■ TASK DETAILS
The answer must be every line from the entries below that contains "todo".

■ TASK DATA
##########
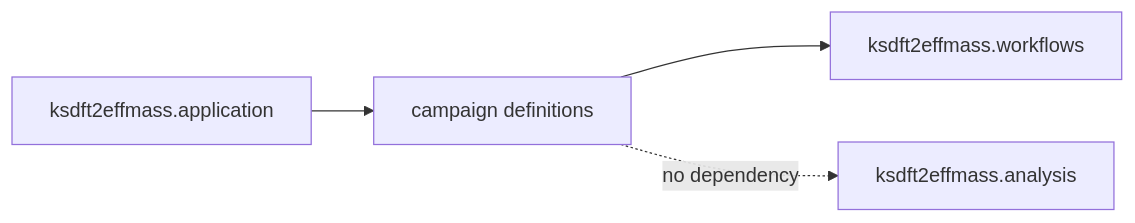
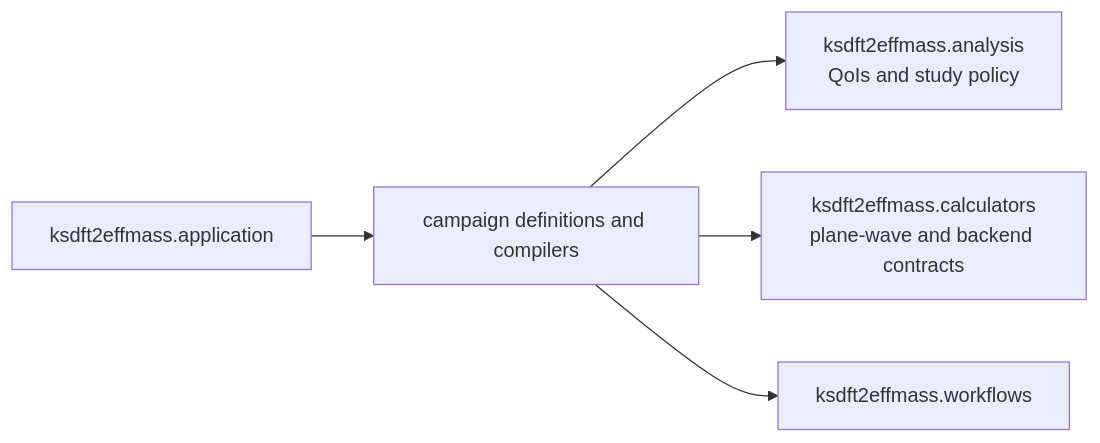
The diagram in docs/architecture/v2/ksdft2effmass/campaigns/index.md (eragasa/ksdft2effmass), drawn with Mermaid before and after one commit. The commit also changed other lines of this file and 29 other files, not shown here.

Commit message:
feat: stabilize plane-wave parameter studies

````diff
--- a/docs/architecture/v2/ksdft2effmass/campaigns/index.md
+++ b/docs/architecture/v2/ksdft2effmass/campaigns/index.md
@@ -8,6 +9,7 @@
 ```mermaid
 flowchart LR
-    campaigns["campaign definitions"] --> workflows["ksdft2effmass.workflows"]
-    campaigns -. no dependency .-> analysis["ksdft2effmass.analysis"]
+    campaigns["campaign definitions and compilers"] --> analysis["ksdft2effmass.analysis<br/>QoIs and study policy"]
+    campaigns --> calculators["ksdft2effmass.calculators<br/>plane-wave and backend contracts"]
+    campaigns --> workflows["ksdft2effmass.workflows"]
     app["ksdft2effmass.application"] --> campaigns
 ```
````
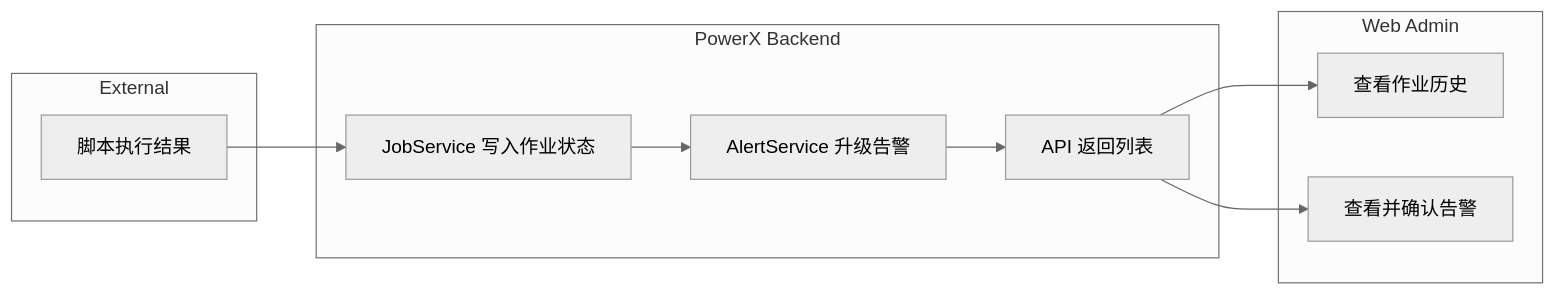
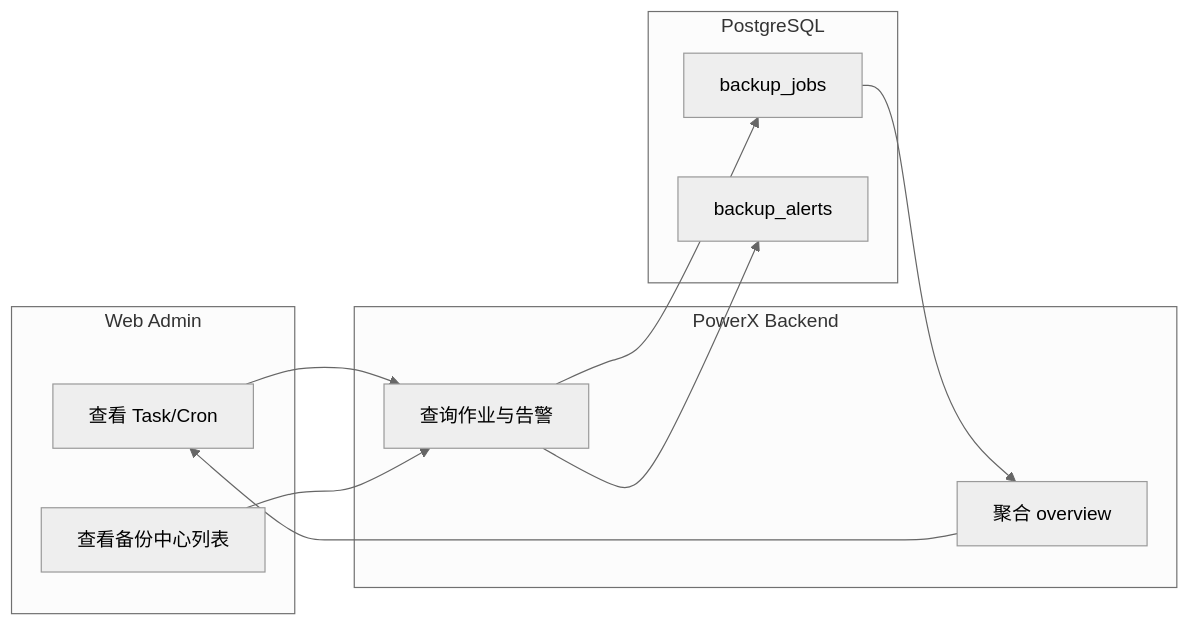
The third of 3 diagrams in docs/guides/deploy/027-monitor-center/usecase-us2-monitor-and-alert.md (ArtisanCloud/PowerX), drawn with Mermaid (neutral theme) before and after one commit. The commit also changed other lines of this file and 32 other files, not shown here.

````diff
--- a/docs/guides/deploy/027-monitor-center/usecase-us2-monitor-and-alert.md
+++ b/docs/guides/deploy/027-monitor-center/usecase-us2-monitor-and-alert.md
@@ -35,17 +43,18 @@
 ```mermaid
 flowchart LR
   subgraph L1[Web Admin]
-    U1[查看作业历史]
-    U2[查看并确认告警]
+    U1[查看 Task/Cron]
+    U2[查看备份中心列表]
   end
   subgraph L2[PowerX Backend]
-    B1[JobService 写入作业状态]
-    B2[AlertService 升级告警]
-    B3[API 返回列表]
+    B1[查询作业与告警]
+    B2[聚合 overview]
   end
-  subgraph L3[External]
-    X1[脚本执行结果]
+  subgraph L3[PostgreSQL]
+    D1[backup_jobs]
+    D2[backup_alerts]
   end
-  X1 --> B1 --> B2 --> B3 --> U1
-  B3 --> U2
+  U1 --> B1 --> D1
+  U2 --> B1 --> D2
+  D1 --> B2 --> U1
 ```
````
##########
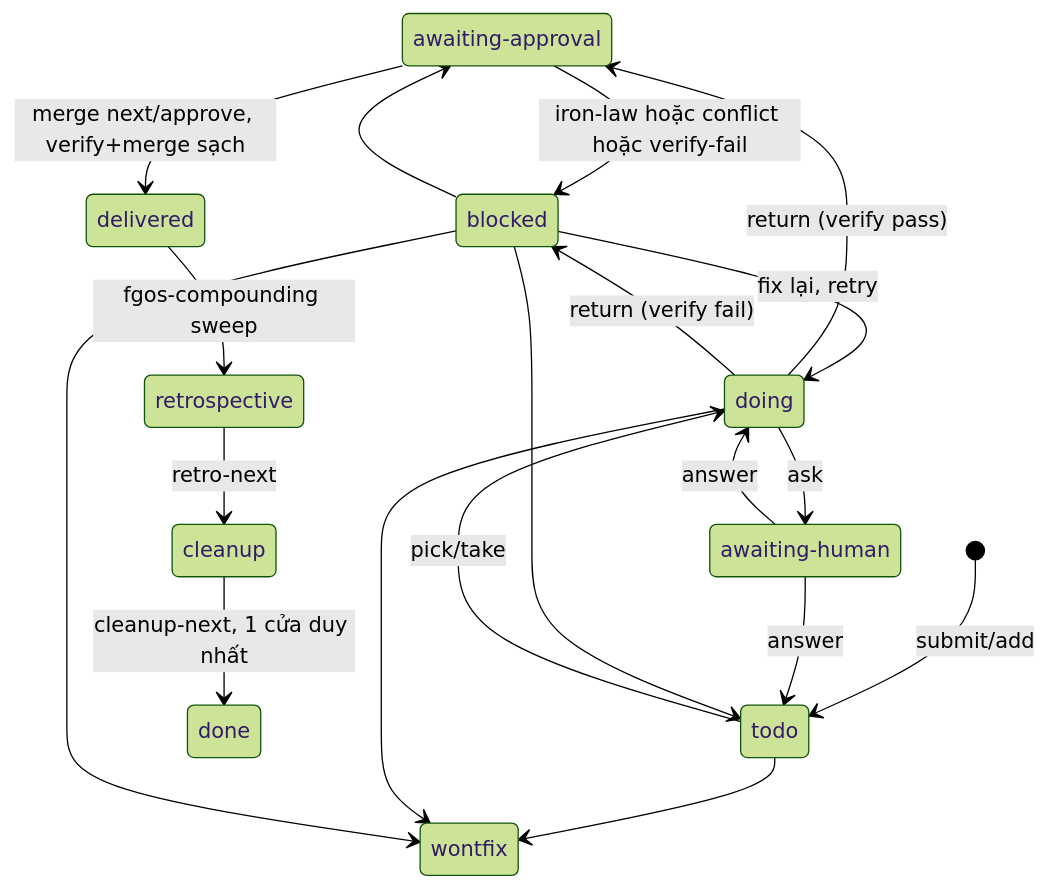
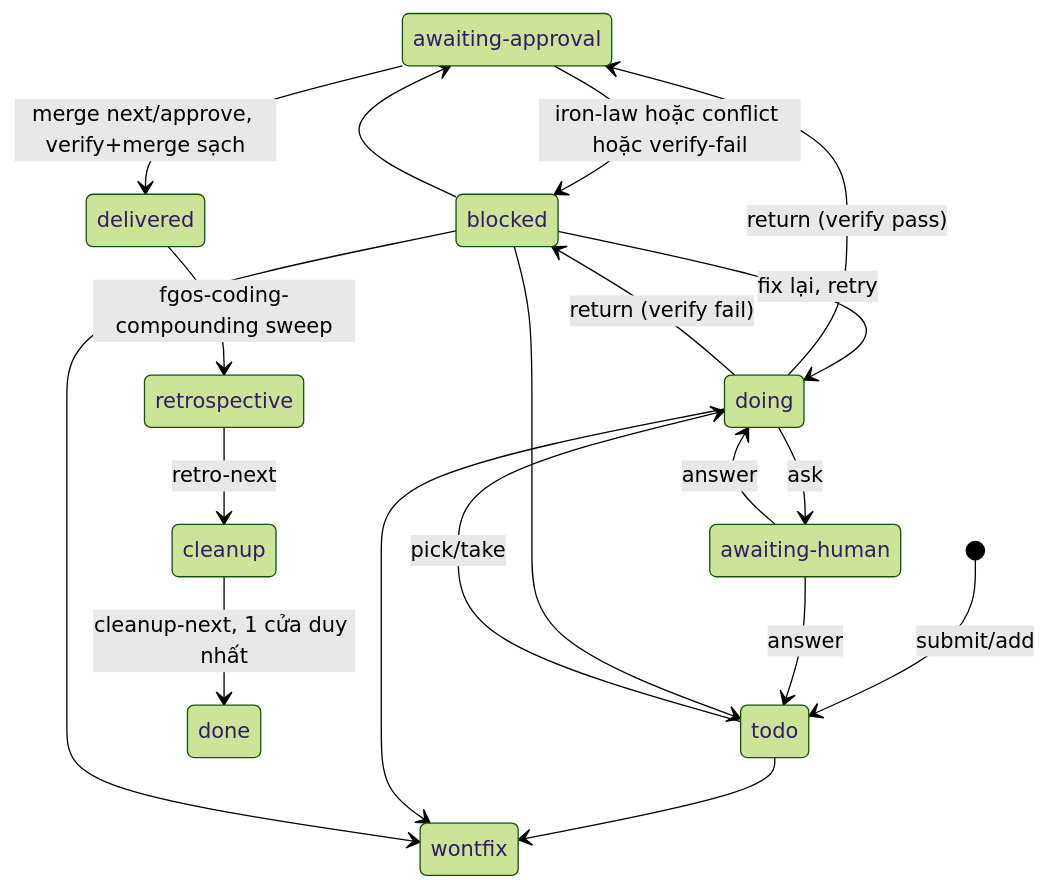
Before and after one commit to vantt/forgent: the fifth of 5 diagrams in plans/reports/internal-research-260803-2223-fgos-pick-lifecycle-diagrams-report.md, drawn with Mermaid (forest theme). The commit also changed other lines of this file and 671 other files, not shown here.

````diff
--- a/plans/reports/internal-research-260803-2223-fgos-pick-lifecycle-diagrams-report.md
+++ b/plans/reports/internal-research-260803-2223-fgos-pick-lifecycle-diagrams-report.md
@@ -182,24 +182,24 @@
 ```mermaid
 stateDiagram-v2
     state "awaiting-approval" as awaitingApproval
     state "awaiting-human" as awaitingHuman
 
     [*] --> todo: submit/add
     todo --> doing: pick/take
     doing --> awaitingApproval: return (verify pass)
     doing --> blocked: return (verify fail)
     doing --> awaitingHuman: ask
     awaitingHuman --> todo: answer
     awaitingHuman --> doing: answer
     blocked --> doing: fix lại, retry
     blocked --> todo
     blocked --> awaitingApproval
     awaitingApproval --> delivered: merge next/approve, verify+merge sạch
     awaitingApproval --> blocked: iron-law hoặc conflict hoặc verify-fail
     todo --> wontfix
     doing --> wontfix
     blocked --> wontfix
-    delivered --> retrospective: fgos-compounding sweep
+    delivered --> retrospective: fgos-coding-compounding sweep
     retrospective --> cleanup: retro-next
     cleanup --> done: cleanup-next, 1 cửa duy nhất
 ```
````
##########
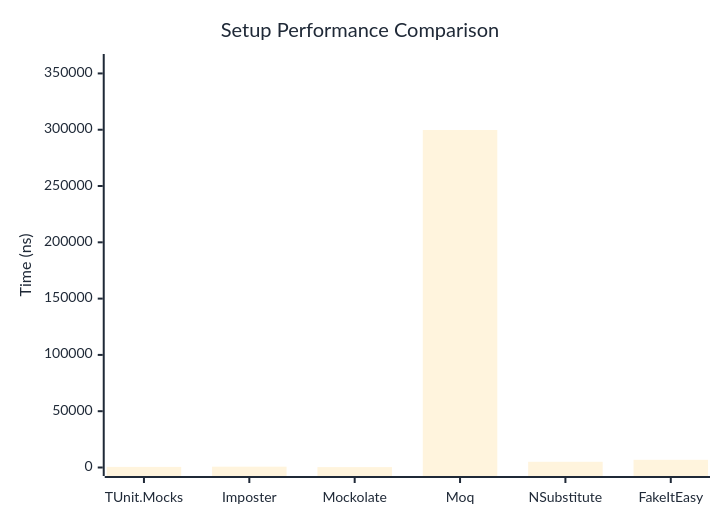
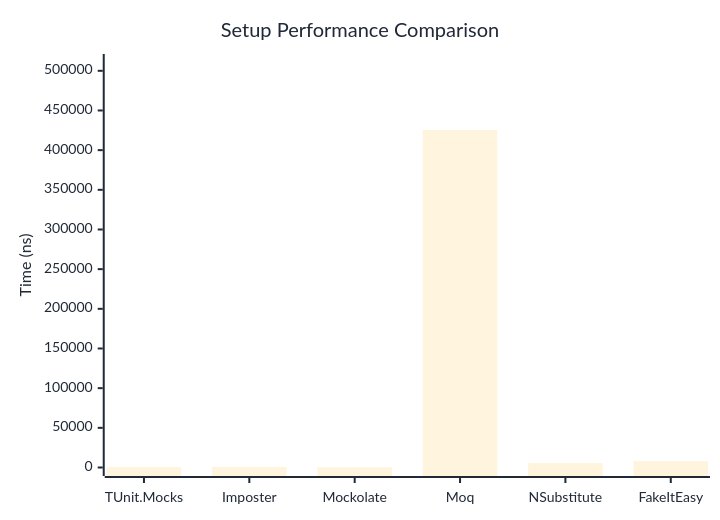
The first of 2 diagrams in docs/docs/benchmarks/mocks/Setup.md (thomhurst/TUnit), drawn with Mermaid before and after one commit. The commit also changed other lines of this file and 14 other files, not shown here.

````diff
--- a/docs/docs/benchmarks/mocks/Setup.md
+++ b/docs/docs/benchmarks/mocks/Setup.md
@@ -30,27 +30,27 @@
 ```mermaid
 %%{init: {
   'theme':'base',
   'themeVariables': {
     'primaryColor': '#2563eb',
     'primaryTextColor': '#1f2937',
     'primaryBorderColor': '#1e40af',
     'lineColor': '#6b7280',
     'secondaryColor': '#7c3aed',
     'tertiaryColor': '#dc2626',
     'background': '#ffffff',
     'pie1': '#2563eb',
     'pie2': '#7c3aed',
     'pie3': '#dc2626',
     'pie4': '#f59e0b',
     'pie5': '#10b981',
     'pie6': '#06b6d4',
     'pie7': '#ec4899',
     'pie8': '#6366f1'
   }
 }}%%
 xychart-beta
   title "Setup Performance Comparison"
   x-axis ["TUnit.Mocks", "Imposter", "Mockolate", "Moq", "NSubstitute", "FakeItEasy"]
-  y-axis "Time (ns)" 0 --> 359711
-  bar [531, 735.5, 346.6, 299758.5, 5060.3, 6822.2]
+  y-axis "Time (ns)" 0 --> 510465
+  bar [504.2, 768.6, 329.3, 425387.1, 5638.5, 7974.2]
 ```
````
##########
■ WRITTEN SOLUTION
     [*] --> todo: submit/add
     todo --> doing: pick/take
     awaitingHuman --> todo: answer
     blocked --> todo
     todo --> wontfix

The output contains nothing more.